|Title||Ruth Bryan Owen|
|Topical Subject (LCSH)||
|Personal Name Subject||Owen, Ruth Bryan|
|Digital Collection||Traveling Culture: Circuit Chautauqua in the Twentieth Century|
|Contributing Institution||University of Iowa. Libraries. Special Collections Dept.|
|Archival Collection||Redpath Chautauqua Collection|
|Rights Management||Educational use only, no other permissions given. U.S. and international copyright laws may protect this digital image. Commercial use or distribution of the image is not permitted without prior permission of the copyright holder.|
|Contact Information||Contact the Special Collections Dept. at The University of Iowa Libraries: http://www.lib.uiowa.edu/spec-coll/contact/index/|
|Number of Pages||4|

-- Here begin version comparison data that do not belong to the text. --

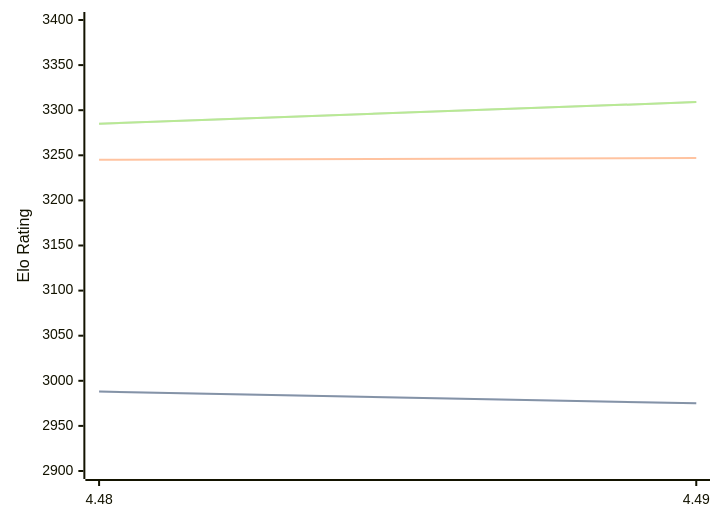
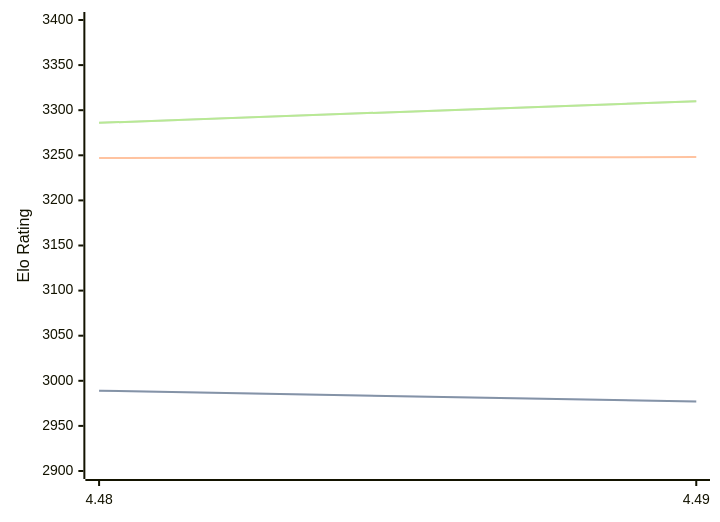
One commit to computer-chess-index/cci changed the diagram in engines/Cheng4.md. Above: the diagram before and after it, drawn with Mermaid. The commit also changed other lines of this file, not shown here.

Commit message:
Update CCI Ratings (ELO VLTC) - 2026-10-09

````diff
--- a/engines/Cheng4.md
+++ b/engines/Cheng4.md
@@ -32,11 +32,11 @@
 ```mermaid
 %%{init: {"theme":"base","themeVariables":{"seriesColors:['#a3a3a3','#222221','#faa371']}}}%%
 xychart-beta
   x-axis ["4.48", "4.49"]
   y-axis "Elo Rating" 2900 --> 3400
-  line "" [2988, 2975]
-  line "STC (8.0+0.08s)" [2988, 2975]
-  line "LTC (60.0+0.60s)" [3245, 3247]
-  line "" [3285, 3309]
-  line "VLTC (2m24s+1.12s)" [3285, 3309]
+  line "" [2989, 2977]
+  line "STC (8.0+0.08s)" [2989, 2977]
+  line "LTC (60.0+0.60s)" [3247, 3248]
+  line "" [3286, 3310]
+  line "VLTC (2m24s+1.12s)" [3286, 3310]
 ```
````
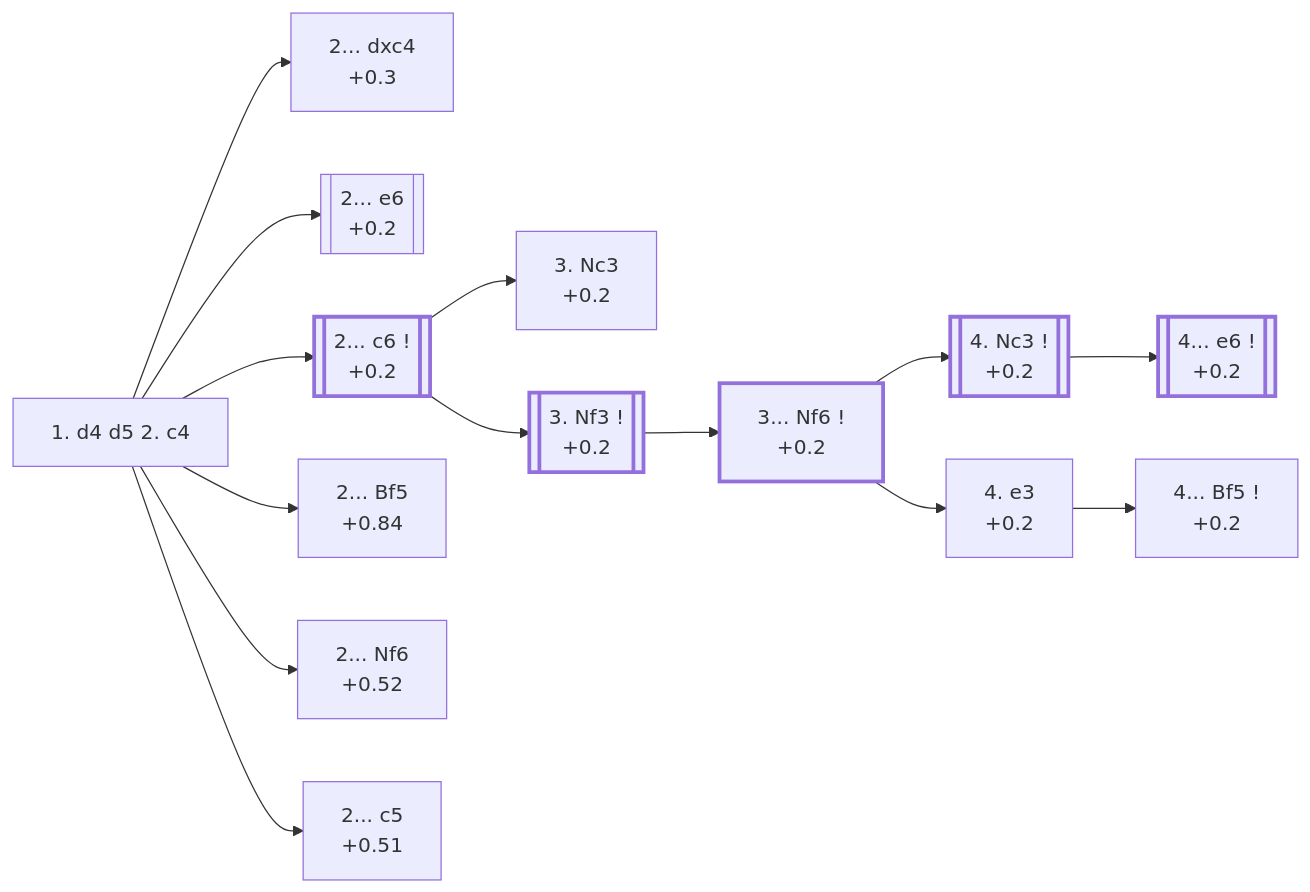
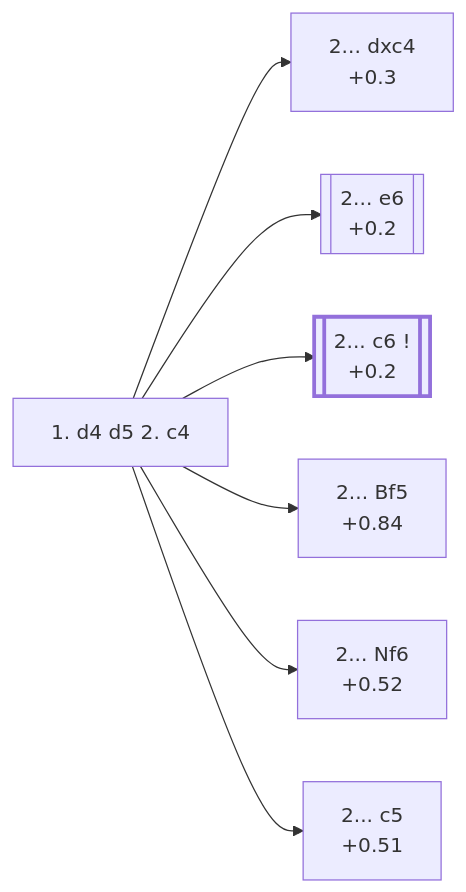
Before and after one commit to onclemarcel/chess_flashcards: the diagram in d4_openings/D06_Queens_Gambit.md, drawn with Mermaid. The commit also changed other lines of this file and 13 other files, not shown here.

````diff
--- a/d4_openings/D06_Queens_Gambit.md
+++ b/d4_openings/D06_Queens_Gambit.md
@@ -12,38 +12,20 @@
 ```mermaid
 flowchart LR
     classDef main stroke-width:3px;
 
     c4["1. d4 d5 2. c4"]
     click c4 "#_c4_" "D06 · Queen's Gambit"
 
     c4 --> dxc4a["2... dxc4<br/>+0.3"]
     click dxc4a "#_dxc4_" "D20 · Queen's Gambit Accepted"
     c4 --> e6a[["2... e6<br/>+0.2"]]
     click e6a "#_e6_" "D30 · Queen's Gambit Declined"
     c4 --> c6a[["2... c6 !<br/>+0.2"]]:::main
-    click c6a "#_c6_" "D10 · Slav Defense"
+    click c6a "https://github.com/onclemarcel/chess_flashcards/blob/main/d4_openings/D10_Slav_Defense.md" "D10 · Slav Defense"
     c4 --> Bf5d["2... Bf5<br/>+0.84"]
     click Bf5d "#_Bf5_" "D06 · Queen's Gambit Declined: Baltic Defense"
     c4 --> Nf6d["2... Nf6<br/>+0.52"]
     click Nf6d "#_Nf6d_" "D06 · Queen's Gambit Declined: Marshall Defense"
     c4 --> c5d["2... c5<br/>+0.51"]
     click c5d "#_c5d_" "D06 · Queen's Gambit Declined: Austrian Defense"
-
-    c6a --> Nc3b["3. Nc3<br/>+0.2"]
-    click Nc3b "#_c6_Nc3_" "D10 · Slav Defense"
-    c6a --> Nf3b[["3. Nf3 !<br/>+0.2"]]:::main
-    click Nf3b "#_c6_Nf3_" "D11 · Slav Defense: Modern Line"
-
-    Nf3b --> Nf6c["3... Nf6 !<br/>+0.2"]:::main
-    click Nf6c "#_c6_Nf3_Nf6_" "D11 · Slav Defense: Modern Line"
-
-    Nf6c --> Nc3c[["4. Nc3 !<br/>+0.2"]]:::main
-    click Nc3c "#_c6_Nf3_Nc3_" "D15 · Slav Defense: Three Knights Variation"
-    Nf6c --> e3c["4. e3<br/>+0.2"]
-    click e3c "#_c6_Nf3_e3_" "D11 · Slav Defense: Quiet Variation"
-
-    Nc3c --> e6c[["4... e6 !<br/>+0.2"]]:::main
-    click e6c "#_c6_Nf3_Nc3_" "D15 · Slav Defense: Three Knights Variation"
-    e3c --> Bf5c["4... Bf5 !<br/>+0.2"]
-    click Bf5c "#_c6_Nf3_e3_" "D11 · Slav Defense: Quiet Variation"
 ```
````
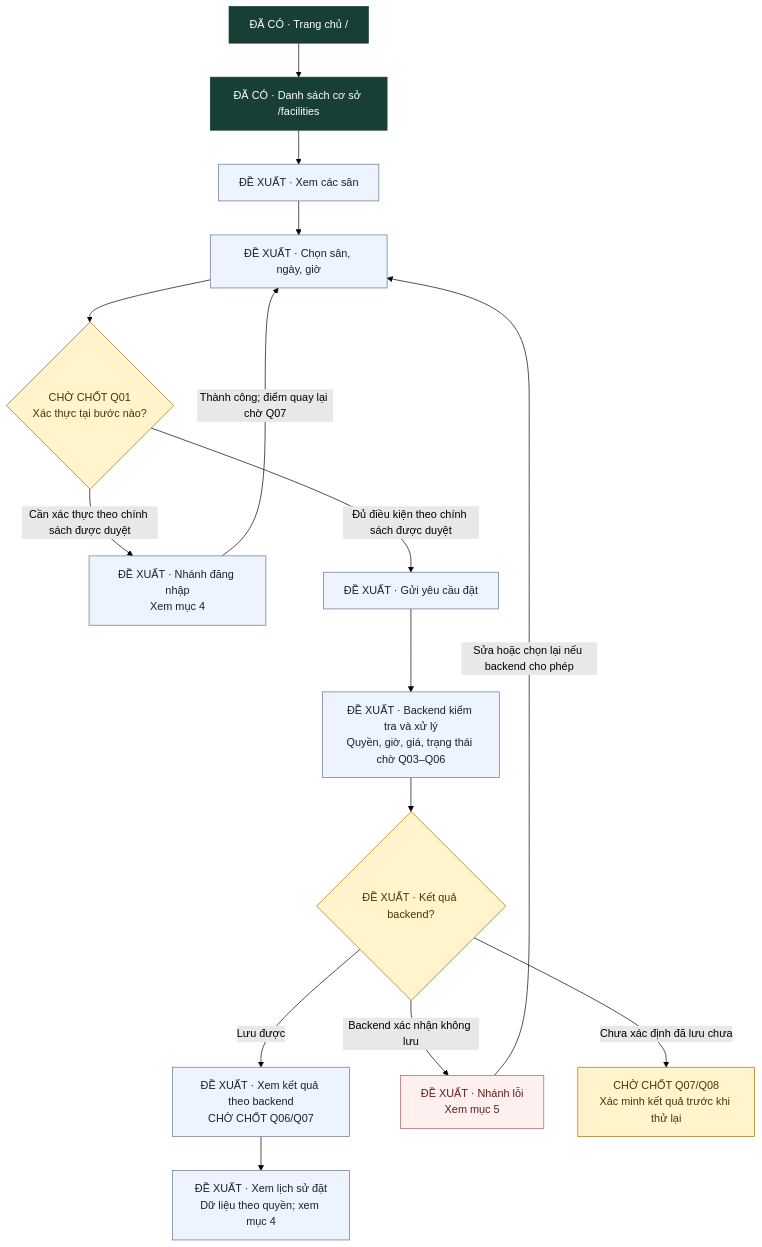
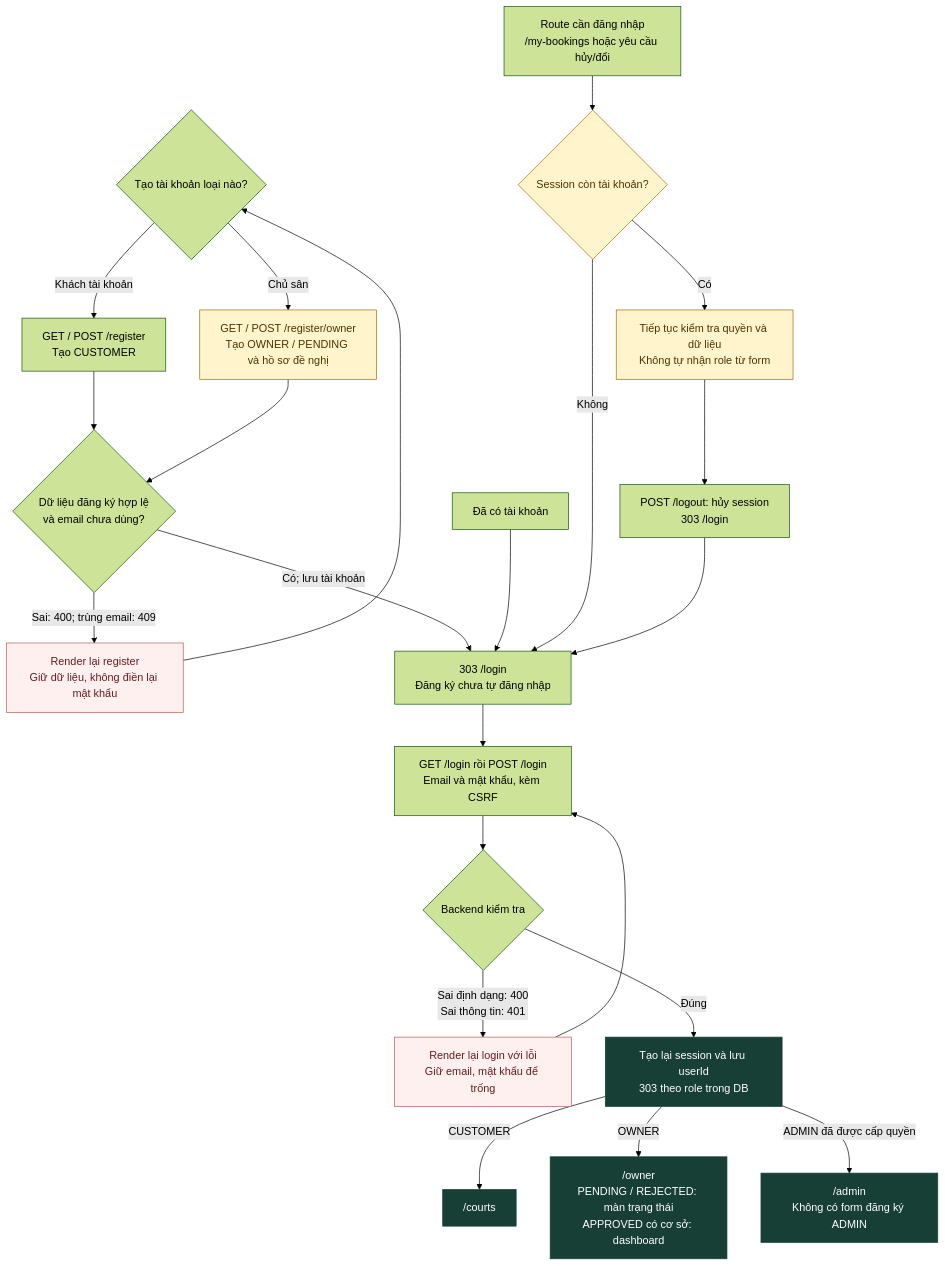
One commit to indominusrex932005-arch/dat-san-tu-dau changed the first of 5 diagrams in docs/LUONG_SU_DUNG_NHAP.md. Above: the diagram before and after it, drawn with Mermaid (forest theme). The commit also changed other lines of this file and 5 other files, not shown here.

````diff
--- a/docs/LUONG_SU_DUNG_NHAP.md
+++ b/docs/LUONG_SU_DUNG_NHAP.md
@@ -34,25 +20,30 @@
 ```mermaid
 flowchart TD
-    H["ĐÃ CÓ · Trang chủ /"] --> F["ĐÃ CÓ · Danh sách cơ sở /facilities"]
-    F --> C["ĐỀ XUẤT · Xem các sân"]
-    C --> S["ĐỀ XUẤT · Chọn sân, ngày, giờ"]
-    S --> G{"CHỜ CHỐT Q01<br/>Xác thực tại bước nào?"}
-    G -->|"Cần xác thực theo chính sách được duyệt"| A["ĐỀ XUẤT · Nhánh đăng nhập<br/>Xem mục 4"]
-    A -->|"Thành công; điểm quay lại chờ Q07"| S
-    G -->|"Đủ điều kiện theo chính sách được duyệt"| P["ĐỀ XUẤT · Gửi yêu cầu đặt"]
-    P --> B["ĐỀ XUẤT · Backend kiểm tra và xử lý<br/>Quyền, giờ, giá, trạng thái chờ Q03–Q06"]
-    B --> R{"ĐỀ XUẤT · Kết quả backend?"}
-    R -->|"Lưu được"| K["ĐỀ XUẤT · Xem kết quả theo backend<br/>CHỜ CHỐT Q06/Q07"]
-    K --> L["ĐỀ XUẤT · Xem lịch sử đặt<br/>Dữ liệu theo quyền; xem mục 4"]
-    R -->|"Backend xác nhận không lưu"| E["ĐỀ XUẤT · Nhánh lỗi<br/>Xem mục 5"]
-    R -->|"Chưa xác định đã lưu chưa"| U["CHỜ CHỐT Q07/Q08<br/>Xác minh kết quả trước khi thử lại"]
-    E -->|"Sửa hoặc chọn lại nếu backend cho phép"| S
-    classDef existing fill:#173f35,color:#ffffff,stroke:#173f35
-    classDef proposed fill:#edf4ff,color:#172033,stroke:#64748b
-    classDef pending fill:#fff4cc,color:#4b3500,stroke:#a66b00
+    A{"Tạo tài khoản loại nào?"} -->|"Khách tài khoản"| B["GET / POST /register<br/>Tạo CUSTOMER"]
+    A -->|"Chủ sân"| C["GET / POST /register/owner<br/>Tạo OWNER / PENDING và hồ sơ đề nghị"]
+    B --> D{"Dữ liệu đăng ký hợp lệ<br/>và email chưa dùng?"}
+    C --> D
+    D -->|"Sai: 400; trùng email: 409"| E["Render lại register<br/>Giữ dữ liệu, không điền lại mật khẩu"]
+    E --> A
+    D -->|"Có; lưu tài khoản"| F["303 /login<br/>Đăng ký chưa tự đăng nhập"]
+    G["Đã có tài khoản"] --> F
+    F --> H["GET /login rồi POST /login<br/>Email và mật khẩu, kèm CSRF"]
+    H --> I{"Backend kiểm tra"}
+    I -->|"Sai định dạng: 400<br/>Sai thông tin: 401"| J["Render lại login với lỗi<br/>Giữ email, mật khẩu để trống"]
+    J --> H
+    I -->|"Đúng"| K["Tạo lại session và lưu userId<br/>303 theo role trong DB"]
+    K -->|"CUSTOMER"| L["/courts"]
+    K -->|"OWNER"| M["/owner<br/>PENDING / REJECTED: màn trạng thái<br/>APPROVED có cơ sở: dashboard"]
+    K -->|"ADMIN đã được cấp quyền"| N["/admin<br/>Không có form đăng ký ADMIN"]
+    O["Route cần đăng nhập<br/>/my-bookings hoặc yêu cầu hủy/đổi"] --> P{"Session còn tài khoản?"}
+    P -->|"Không"| F
+    P -->|"Có"| Q["Tiếp tục kiểm tra quyền và dữ liệu<br/>Không tự nhận role từ form"]
+    Q --> R["POST /logout: hủy session<br/>303 /login"]
+    R --> F
+    classDef done fill:#173f35,color:#fff,stroke:#173f35
+    classDef notice fill:#fff4cc,color:#4b3500,stroke:#a66b00
     classDef error fill:#fff0f0,color:#641d1d,stroke:#b45a5a
-    class H,F existing
-    class C,S,A,P,B,K,L proposed
-    class G,R,U pending
-    class E error
+    class K,L,M,N done
+    class C,P,Q notice
+    class E,J error
 ```
````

|Digitization Specifications||Scanned at 600 dpi, 32-bit color. Master image available in tiff format.|